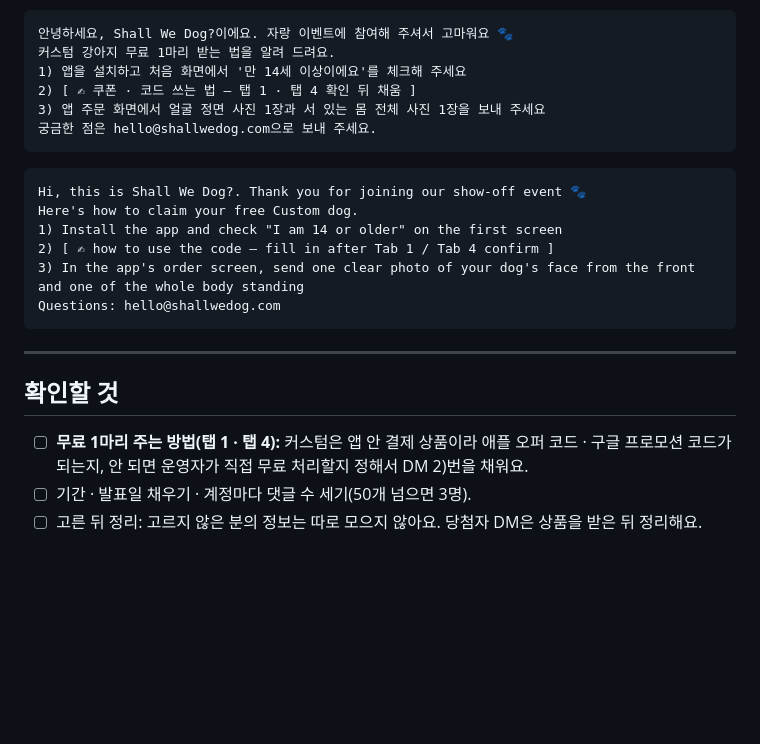
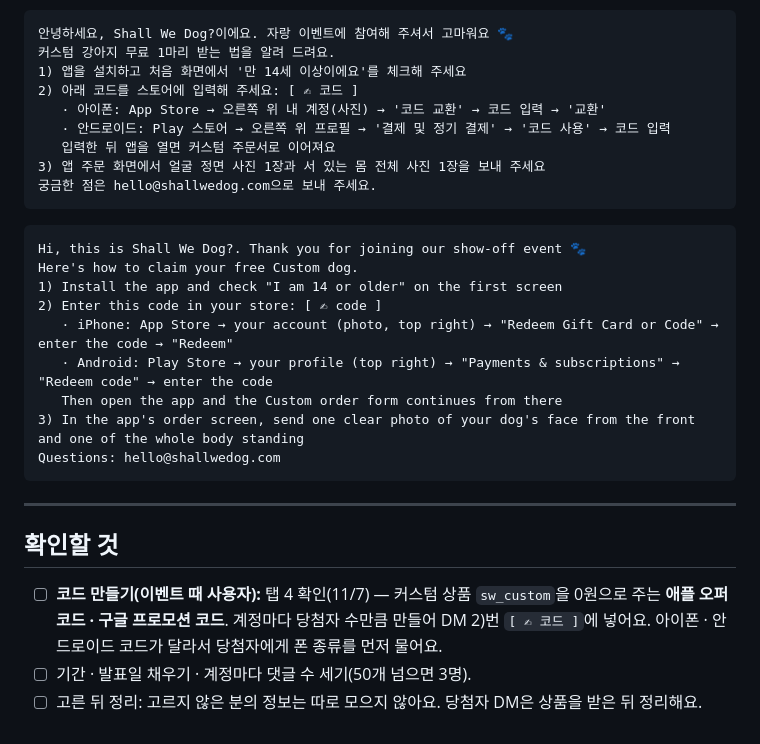
Before and after one commit to chc0302/shallwedog-site, a Markdown page: 초안메모/홍보/7_강아지자랑_이벤트_출시뒤.md, the part around the change. Drawn GitHub-style; blank space fills up the shorter version.

Commit message:
자랑 이벤트 DM: 스토어 코드 쓰는 법(아이폰 · 안드로이드)

````diff
--- a/초안메모/홍보/7_강아지자랑_이벤트_출시뒤.md
+++ b/초안메모/홍보/7_강아지자랑_이벤트_출시뒤.md
@@ -70,7 +70,10 @@ Congratulations! 🎉 You've been chosen for one free Custom dog. We'll send you
 안녕하세요, Shall We Dog?이에요. 자랑 이벤트에 참여해 주셔서 고마워요 🐾
 커스텀 강아지 무료 1마리 받는 법을 알려 드려요.
 1) 앱을 설치하고 처음 화면에서 '만 14세 이상이에요'를 체크해 주세요
-2) [ ✍ 쿠폰 · 코드 쓰는 법 — 탭 1 · 탭 4 확인 뒤 채움 ]
+2) 아래 코드를 스토어에 입력해 주세요: [ ✍ 코드 ]
+   · 아이폰: App Store → 오른쪽 위 내 계정(사진) → '코드 교환' → 코드 입력 → '교환'
+   · 안드로이드: Play 스토어 → 오른쪽 위 프로필 → '결제 및 정기 결제' → '코드 사용' → 코드 입력
+   입력한 뒤 앱을 열면 커스텀 주문서로 이어져요
 3) 앱 주문 화면에서 얼굴 정면 사진 1장과 서 있는 몸 전체 사진 1장을 보내 주세요
 궁금한 점은 hello@shallwedog.com으로 보내 주세요.
 ```
@@ -78,7 +81,10 @@ Congratulations! 🎉 You've been chosen for one free Custom dog. We'll send you
 Hi, this is Shall We Dog?. Thank you for joining our show-off event 🐾
 Here's how to claim your free Custom dog.
 1) Install the app and check "I am 14 or older" on the first screen
-2) [ ✍ how to use the code — fill in after Tab 1 / Tab 4 confirm ]
+2) Enter this code in your store: [ ✍ code ]
+   · iPhone: App Store → your account (photo, top right) → "Redeem Gift Card or Code" → enter the code → "Redeem"
+   · Android: Play Store → your profile (top right) → "Payments & subscriptions" → "Redeem code" → enter the code
+   Then open the app and the Custom order form continues from there
 3) In the app's order screen, send one clear photo of your dog's face from the front and one of the whole body standing
 Questions: hello@shallwedog.com
 ```
@@ -86,6 +92,6 @@ Questions: hello@shallwedog.com
 ---
 
 ## 확인할 것
-- ☐ **무료 1마리 주는 방법(탭 1 · 탭 4):** 커스텀은 앱 안 결제 상품이라 애플 오퍼 코드 · 구글 프로모션 코드가 되는지, 안 되면 운영자가 직접 무료 처리할지 정해서 DM 2)번을 채워요.
+- ☐ **코드 만들기(이벤트 때 사용자):** 탭 4 확인(11/7) — 커스텀 상품 `sw_custom`을 0원으로 주는 **애플 오퍼 코드 · 구글 프로모션 코드**. 계정마다 당첨자 수만큼 만들어 DM 2)번 `[ ✍ 코드 ]`에 넣어요. 아이폰 · 안드로이드 코드가 달라서 당첨자에게 폰 종류를 먼저 물어요.
 - ☐ 기간 · 발표일 채우기 · 계정마다 댓글 수 세기(50개 넘으면 3명).
 - ☐ 고른 뒤 정리: 고르지 않은 분의 정보는 따로 모으지 않아요. 당첨자 DM은 상품을 받은 뒤 정리해요.
````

################

▸ **Task goal**
Without the pictures, return the records above exactly as written.

▸ **Response**
Before and after one commit to chc0302/shallwedog-site, a Markdown page: 초안메모/홍보/7_강아지자랑_이벤트_출시뒤.md, the part around the change. Drawn GitHub-style; blank space fills up the shorter version.

Commit message:
자랑 이벤트 DM: 스토어 코드 쓰는 법(아이폰 · 안드로이드)

````diff
--- a/초안메모/홍보/7_강아지자랑_이벤트_출시뒤.md
+++ b/초안메모/홍보/7_강아지자랑_이벤트_출시뒤.md
@@ -70,7 +70,10 @@ Congratulations! 🎉 You've been chosen for one free Custom dog. We'll send you
 안녕하세요, Shall We Dog?이에요. 자랑 이벤트에 참여해 주셔서 고마워요 🐾
 커스텀 강아지 무료 1마리 받는 법을 알려 드려요.
 1) 앱을 설치하고 처음 화면에서 '만 14세 이상이에요'를 체크해 주세요
-2) [ ✍ 쿠폰 · 코드 쓰는 법 — 탭 1 · 탭 4 확인 뒤 채움 ]
+2) 아래 코드를 스토어에 입력해 주세요: [ ✍ 코드 ]
+   · 아이폰: App Store → 오른쪽 위 내 계정(사진) → '코드 교환' → 코드 입력 → '교환'
+   · 안드로이드: Play 스토어 → 오른쪽 위 프로필 → '결제 및 정기 결제' → '코드 사용' → 코드 입력
+   입력한 뒤 앱을 열면 커스텀 주문서로 이어져요
 3) 앱 주문 화면에서 얼굴 정면 사진 1장과 서 있는 몸 전체 사진 1장을 보내 주세요
 궁금한 점은 hello@shallwedog.com으로 보내 주세요.
 ```
@@ -78,7 +81,10 @@ Congratulations! 🎉 You've been chosen for one free Custom dog. We'll send you
 Hi, this is Shall We Dog?. Thank you for joining our show-off event 🐾
 Here's how to claim your free Custom dog.
 1) Install the app and check "I am 14 or older" on the first screen
-2) [ ✍ how to use the code — fill in after Tab 1 / Tab 4 confirm ]
+2) Enter this code in your store: [ ✍ code ]
+   · iPhone: App Store → your account (photo, top right) → "Redeem Gift Card or Code" → enter the code → "Redeem"
+   · Android: Play Store → your profile (top right) → "Payments & subscriptions" → "Redeem code" → enter the code
+   Then open the app and the Custom order form continues from there
 3) In the app's order screen, send one clear photo of your dog's face from the front and one of the whole body standing
 Questions: hello@shallwedog.com
 ```
@@ -86,6 +92,6 @@ Questions: hello@shallwedog.com
 ---
 
 ## 확인할 것
-- ☐ **무료 1마리 주는 방법(탭 1 · 탭 4):** 커스텀은 앱 안 결제 상품이라 애플 오퍼 코드 · 구글 프로모션 코드가 되는지, 안 되면 운영자가 직접 무료 처리할지 정해서 DM 2)번을 채워요.
+- ☐ **코드 만들기(이벤트 때 사용자):** 탭 4 확인(11/7) — 커스텀 상품 `sw_custom`을 0원으로 주는 **애플 오퍼 코드 · 구글 프로모션 코드**. 계정마다 당첨자 수만큼 만들어 DM 2)번 `[ ✍ 코드 ]`에 넣어요. 아이폰 · 안드로이드 코드가 달라서 당첨자에게 폰 종류를 먼저 물어요.
 - ☐ 기간 · 발표일 채우기 · 계정마다 댓글 수 세기(50개 넘으면 3명).
 - ☐ 고른 뒤 정리: 고르지 않은 분의 정보는 따로 모으지 않아요. 당첨자 DM은 상품을 받은 뒤 정리해요.
````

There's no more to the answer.